The changes in student attitudes and behavior are not accidental. Today’s university students are a product of a government school system, which teaches them that modern society (including its political, economic and even its cultural components) is too complex to be understood by the average citizen and its direction must be entrusted to professionals and experts. They are taught according to an increasingly uniform national curriculum that belittles non-conformity and drums into their heads the primacy of multiculturalism, global climate change, egalitarianism, central planning, secularism and the illegitimacy of any exceptionalism – American or otherwise. Finally, they are imbued with the idea that their highest objective should be to get credentialed and connected so that they can enter the Ruling Class so aptly described by Angelo Cordevilla in the American Spectator last summer.
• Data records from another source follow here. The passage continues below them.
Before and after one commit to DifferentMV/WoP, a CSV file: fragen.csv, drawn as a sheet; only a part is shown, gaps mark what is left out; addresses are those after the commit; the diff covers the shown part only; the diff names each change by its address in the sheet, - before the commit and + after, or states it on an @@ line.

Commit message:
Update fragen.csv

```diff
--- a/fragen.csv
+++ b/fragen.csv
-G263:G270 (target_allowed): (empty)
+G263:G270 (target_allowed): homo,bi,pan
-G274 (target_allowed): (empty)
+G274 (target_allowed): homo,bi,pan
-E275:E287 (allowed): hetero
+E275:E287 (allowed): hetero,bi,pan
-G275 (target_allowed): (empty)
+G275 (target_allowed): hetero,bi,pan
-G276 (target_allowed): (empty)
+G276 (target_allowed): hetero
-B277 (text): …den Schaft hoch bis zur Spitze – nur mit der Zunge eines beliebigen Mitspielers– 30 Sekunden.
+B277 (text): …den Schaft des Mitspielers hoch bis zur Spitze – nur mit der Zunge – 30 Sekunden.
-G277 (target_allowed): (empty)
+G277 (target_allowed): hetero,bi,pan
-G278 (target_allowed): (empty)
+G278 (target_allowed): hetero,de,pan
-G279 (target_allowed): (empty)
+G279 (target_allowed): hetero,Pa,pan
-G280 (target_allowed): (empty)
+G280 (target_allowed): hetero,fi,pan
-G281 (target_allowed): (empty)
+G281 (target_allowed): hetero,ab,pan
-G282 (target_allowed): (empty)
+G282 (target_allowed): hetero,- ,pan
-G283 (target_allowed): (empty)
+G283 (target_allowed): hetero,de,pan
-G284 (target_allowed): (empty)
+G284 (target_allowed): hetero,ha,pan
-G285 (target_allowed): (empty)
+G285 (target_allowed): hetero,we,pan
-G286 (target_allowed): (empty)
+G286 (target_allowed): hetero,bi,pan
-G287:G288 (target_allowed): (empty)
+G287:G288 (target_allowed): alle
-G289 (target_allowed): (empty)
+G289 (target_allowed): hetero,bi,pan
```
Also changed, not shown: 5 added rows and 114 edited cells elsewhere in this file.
They are also a product of a society that reinforces the baneful lessons they are taught in school; a society in which: lack of feasance to the prevailing wisdom is punished by marginalization and scorn; morals are relative and no value system is more worthy than any other; deference to professional authority is encouraged and individual curiosity, initiative and responsibility is demeaned; and respect is due to those who help one to gain entry to the Ruling Class, while contempt is reserved for those who stand in one’s way.
It does not augur well. While I suspect that many of today’s students will make good managers, bureaucrats and competent engineers and scientists, I wonder how many Mark Zuckerbergs or Sergei Brins we shall produce.